It's no secret that many Phoenix-area homeowners are going into foreclosure these days. With the boom in the number of defaults on mortgages, it's understandable why many homeowners may think they're next. If Fannie Mae guarantees your loan and you did not qualify for President Obama's loan modification program, help may be more available than you think!
One approach Fannie Mae has developed is the Deed for Lease Program. For homeowners in danger of losing their homes to foreclosure and ineligible for loan modification, this program will be a lifesaver. The Deed for Lease Program moves homeowners into the category of tenants. Homeowners will have to give up their deed and begin making rental payments, but they will be able to stay in their current home. This is excellent news for those who have been concerned about an imminent foreclosure.
Homeowners must live in the homes as their primary residence, and some leases may be renewable on a monthly basis (instead of on an annual basis). If you're renting a home and your landlord's home is eligible for the program, you may also be able to participate. However, in either circumstance, you must be able to prove that the current rental market rate is no greater than 31% of your gross income.
Naturally, people will have questions about this program. Fannie Mae expected this, so they've put together a FAQs page that addresses issues such as sub-leasing, pets, tenant issues, and renter's insurance.
Even in light of new programs just announced to help people keep their homes, Deed for Lease could have its place. Not every homeowner at risk of foreclosure wants to keep their home. They may love the house, but know that they can't afford the other costs of ownership. Deed for Lease allows homeowner to plan for their family's future while paying rent on their old dwelling. The success of this program hasn't been released yet, but FHA must be onto something; recently mortgage giant Citigroup announced a pilot program in some states to try out their own version of Deed for Lease. From that standpoint of the bank (or FHA), the advantages are that the home would be occupied even as the bank might try to sell it and the costs would be less than foreclosure.
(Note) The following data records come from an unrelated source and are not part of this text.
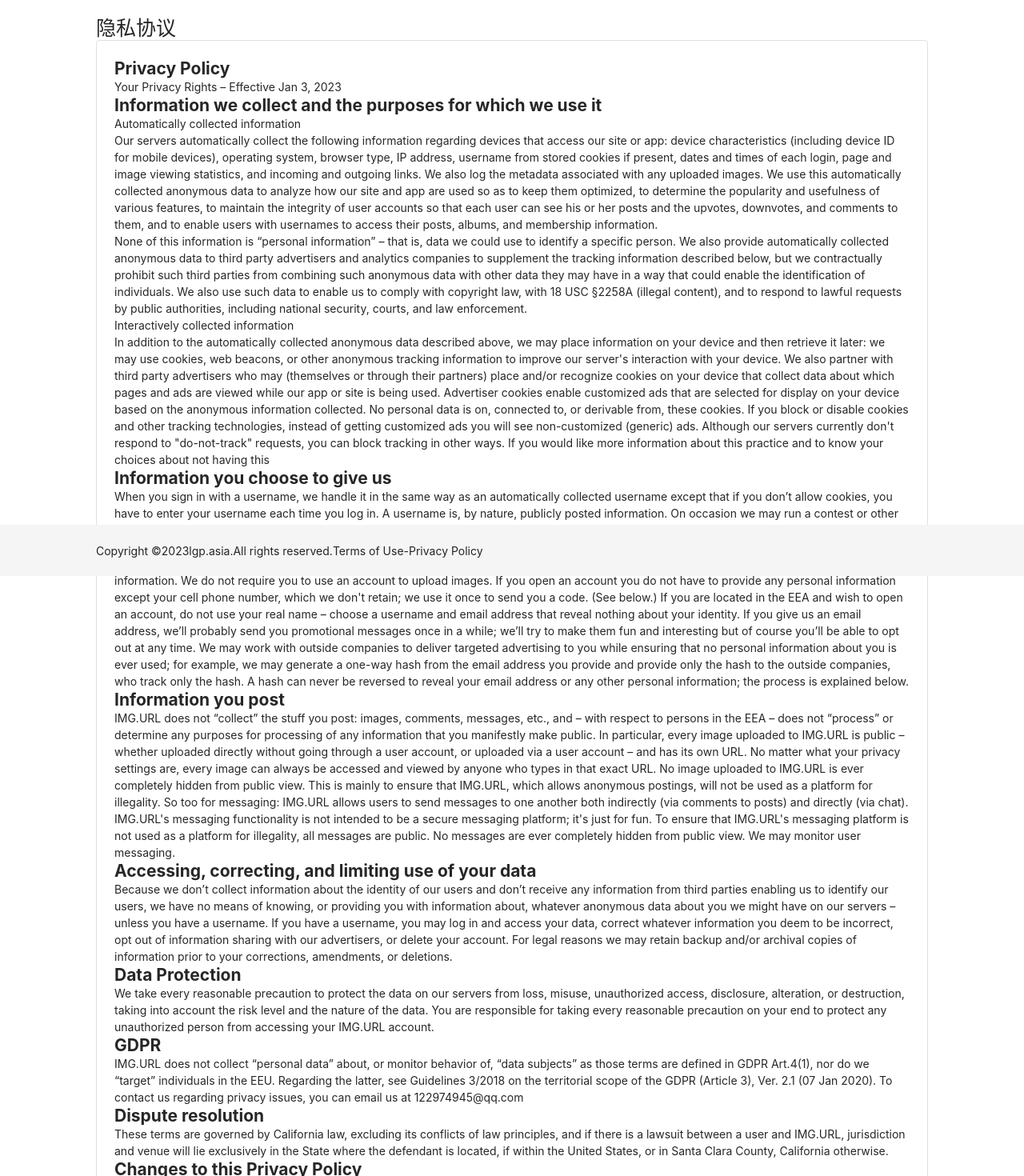
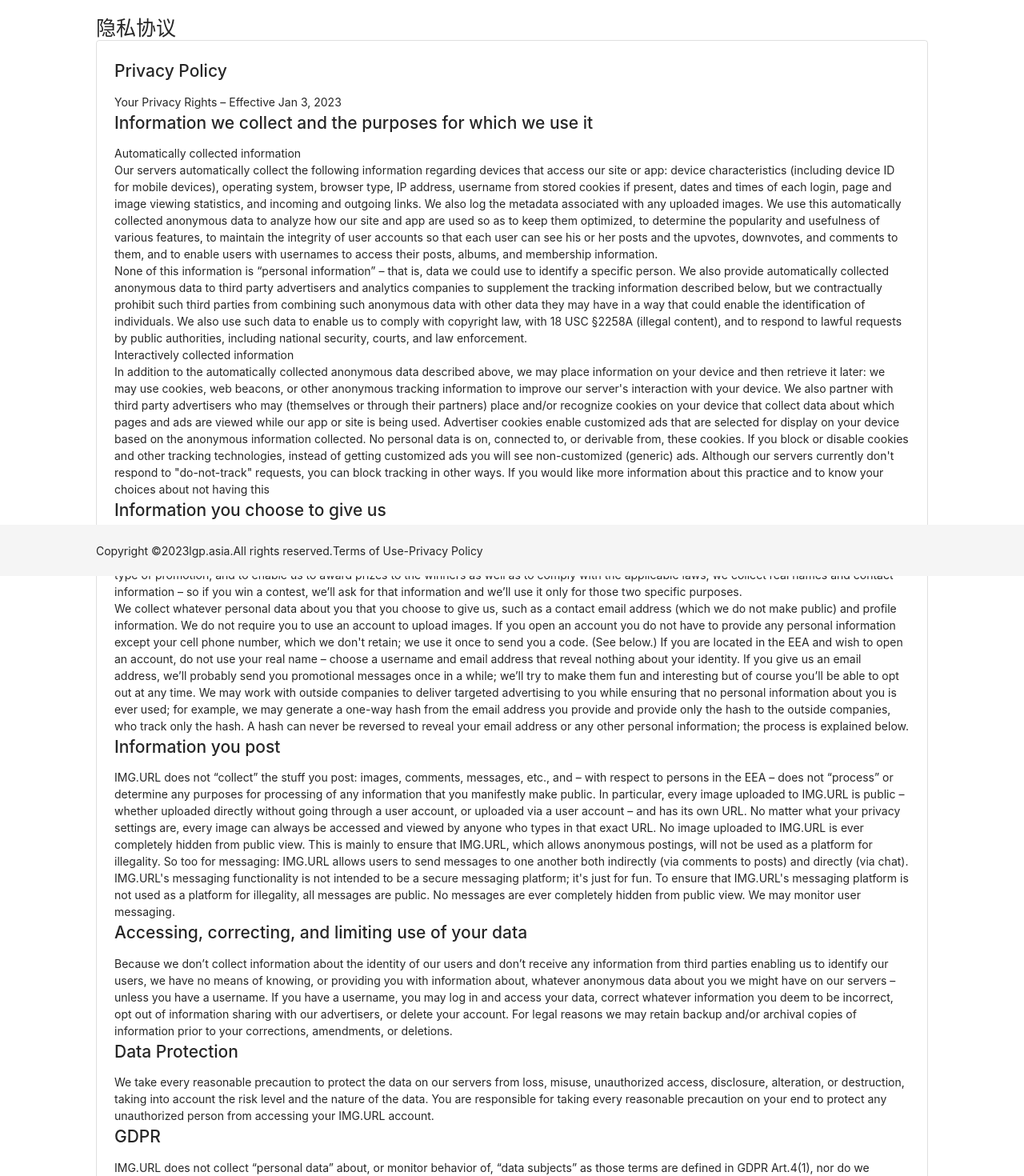
Before and after one commit to leigp555/img-link, a Vue app: page /#/privacy-policy in a window 1280 px wide. Shown: the part 80-1550 px from the top of the page at 80% size. Built offline with nearby package versions, Linux system fonts and the light colour scheme.

Commit message:
docs: 跟换layout组件名字

```diff
--- a/src/components/Policy.vue
+++ b/src/components/Policy.vue
@@ -2,9 +2,11 @@
   <div class="policy">
     <p class="title">隐私协议</p>
     <div class="policy-body">
-      <h2>Privacy Policy</h2>
+      <p class="description">Privacy Policy</p>
       <p>Your Privacy Rights – Effective Jan 3, 2023</p>
-      <h2>Information we collect and the purposes for which we use it</h2>
+      <p class="description">
+        Information we collect and the purposes for which we use it
+      </p>
       <p>Automatically collected information</p>
       <p>
         Our servers automatically collect the following information regarding devices
@@ -50,7 +52,7 @@
         practice and to know your choices about not having this
       </p>
 
-      <h2>Information you choose to give us</h2>
+      <p class="description">Information you choose to give us</p>
       <p>
         When you sign in with a username, we handle it in the same way as an
         automatically collected username except that if you don’t allow cookies, you
@@ -79,7 +81,7 @@
         email address or any other personal information; the process is explained below.
       </p>
 
-      <h2>Information you post</h2>
+      <p class="description">Information you post</p>
       <p>
         IMG.URL does not “collect” the stuff you post: images, comments, messages, etc.,
         and – with respect to persons in the EEA – does not “process” or determine any
@@ -98,7 +100,7 @@
         messages are ever completely hidden from public view. We may monitor user
         messaging.
       </p>
-      <h2>Accessing, correcting, and limiting use of your data</h2>
+      <p class="description">Accessing, correcting, and limiting use of your data</p>
       <p>
         Because we don’t collect information about the identity of our users and don’t
         receive any information from third parties enabling us to identify our users, we
@@ -110,7 +112,7 @@
         backup and/or archival copies of information prior to your corrections,
         amendments, or deletions.
       </p>
-      <h2>Data Protection</h2>
+      <p class="description">Data Protection</p>
       <p>
         We take every reasonable precaution to protect the data on our servers from
         loss, misuse, unauthorized access, disclosure, alteration, or destruction,
@@ -118,7 +120,7 @@
         responsible for taking every reasonable precaution on your end to protect any
         unauthorized person from accessing your IMG.URL account.
       </p>
-      <h2>GDPR</h2>
+      <p class="description">GDPR</p>
       <p>
         IMG.URL does not collect “personal data” about, or monitor behavior of, “data
         subjects” as those terms are defined in GDPR Art.4(1), nor do we “target”
@@ -127,14 +129,14 @@
         regarding privacy issues, you can email us at
         <a href="mailto:122974945@qq.com">122974945@qq.com</a>
       </p>
-      <h2>Dispute resolution</h2>
+      <p class="description">Dispute resolution</p>
       <p>
         These terms are governed by California law, excluding its conflicts of law
         principles, and if there is a lawsuit between a user and IMG.URL, jurisdiction
         and venue will lie exclusively in the State where the defendant is located, if
         within the United States, or in Santa Clara County, California otherwise.
       </p>
-      <h2>Changes to this Privacy Policy</h2>
+      <p class="description">Changes to this Privacy Policy</p>
       <p>
         We may revise our privacy policy from time to time by posting the changes here.
         You can determine the date of the most recent changes by looking at the
@@ -156,8 +158,13 @@
     display: flex;
     flex-direction: column;
     word-wrap: break-word;
-    border: 1px solid rgba(0, 0, 0, 0.125);
+    border: 1px solid var(--border-color);
     border-radius: 0.25rem;
+    > .description {
+      font-size: 21px;
+      margin-bottom: 12px;
+      font-weight: 500;
+    }
   }
 }
 </style>
--- a/src/components/Upload.vue
+++ b/src/components/Upload.vue
@@ -56,7 +56,7 @@ const fileTip = ref<string>('已选择3个文件')
       margin-right: 4px;
       text-overflow: ellipsis;
       padding: 4px 11px;
-      border: 1px solid #d9d9d9;
+      border: 1px solid var(--border-color);
       border-radius: 2px;
       background: var(--input-color);
       transition: all 250ms;
@@ -87,12 +87,12 @@ const fileTip = ref<string>('已选择3个文件')
 
   > .file-preview {
     border-radius: 5px;
-    border: 1px solid #ddd;
+    border: 1px solid var(--border-color);
     padding: 8px;
     width: 100%;
     margin-bottom: 5px;
     > .file-content {
-      border: 1px dashed #aaa;
+      border: 1px dashed var(--border-color);
       border-radius: 4px;
       height: 100%;
       text-align: center;
--- a/src/layout/HomeLayout.vue
+++ b/src/layout/Layout.vue
@@ -6,8 +6,8 @@
   <Footer />
 </template>
 <script setup lang="ts">
-import Header from '@/layout/HomeHeader.vue'
-import Footer from '@/layout/HomeFooter.vue'
+import Header from '@/layout/Header.vue'
+import Footer from '@/layout/Footer.vue'
 </script>
 
 <style lang="scss" scoped>
--- a/src/router/index.ts
+++ b/src/router/index.ts
@@ -10,7 +10,8 @@ const routes: Array<RouteRecordRaw> = [
     component: () => import('@/views/Home.vue'),
     children: [
       {
-        path: 'upload',
+        path: '',
+        alias: 'upload',
         name: 'Upload',
         component: () => import('@/components/Upload.vue')
       },
--- a/src/style/global.scss
+++ b/src/style/global.scss
@@ -32,6 +32,7 @@ body.theme-light {
   --header-bac: #ffffff;
   --header-shadow: 0 2px 8px #f0f1f2;
   --footer-bac:#f5f5f5;
+  --border-color:rgba(0,0,0,.125);
   --input-color:#ffffff;
   --login-shadow:0 1px 2px -2px #00000029, 0 3px 6px #0000001f, 0 5px 12px 4px #00000017;
 }
@@ -40,8 +41,9 @@ body.theme-dark {
   background: #1f1f1f;
   --font-color:#d3d3d3;
   --header-bac: #101112;
-  --header-shadow: 0 0 0 #000000;
+  --header-shadow: 0 2px 8px #101112;
   --footer-bac:#101112;
+  --border-color:#404c5a;
   --input-color:#232a3b;
   --login-shadow:0 1px 2px -2px #000, 0 3px 6px #000, 0 5px 12px 4px #000;
 }
--- a/src/views/Home.vue
+++ b/src/views/Home.vue
@@ -1,9 +1,9 @@
 <template>
-  <HomeLayout>
+  <Layout>
     <router-view />
-  </HomeLayout>
+  </Layout>
 </template>
 
 <script lang="ts" setup>
-import HomeLayout from '@/layout/HomeLayout.vue'
+import Layout from '@/layout/Layout.vue'
 </script>
--- a/src/views/Login.vue
+++ b/src/views/Login.vue
@@ -1,5 +1,5 @@
 <template>
-  <HomeLayout>
+  <Layout>
     <div class="login">
       <p class="title animate__animated animate__bounceInLeft">登录</p>
       <a-form
@@ -49,12 +49,12 @@
         </a-form-item>
       </a-form>
     </div>
-  </HomeLayout>
+  </Layout>
 </template>
 
 <script lang="ts" setup>
 import { reactive } from 'vue'
-import HomeLayout from '@/layout/HomeLayout.vue'
+import Layout from '@/layout/Layout.vue'
 
 interface FormState {
   username: string
--- a/src/views/Register.vue
+++ b/src/views/Register.vue
@@ -1,5 +1,5 @@
 <template>
-  <HomeLayout>
+  <Layout>
     <div class="login">
       <p class="title animate__animated animate__bounceInRight">注册</p>
       <a-form
@@ -49,12 +49,12 @@
         </a-form-item>
       </a-form>
     </div>
-  </HomeLayout>
+  </Layout>
 </template>
 
 <script lang="ts" setup>
 import { reactive } from 'vue'
-import HomeLayout from '@/layout/HomeLayout.vue'
+import Layout from '@/layout/Layout.vue'
 
 interface FormState {
   username: string
```
Also changed, not shown: src/layout/Footer.vue (renamed from src/layout/HomeFooter.vue), src/layout/Header.vue (renamed from src/layout/HomeHeader.vue), 1 other file (tests, documents, lock files or other folders).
For more information about foreclosure alternatives or buy or sell a home in Phoenix, Mesa, Glendale, or surrounding areas, call Curtis Johnson Real Estate today. One call will convince you that Curtis's proven techniques will work for you.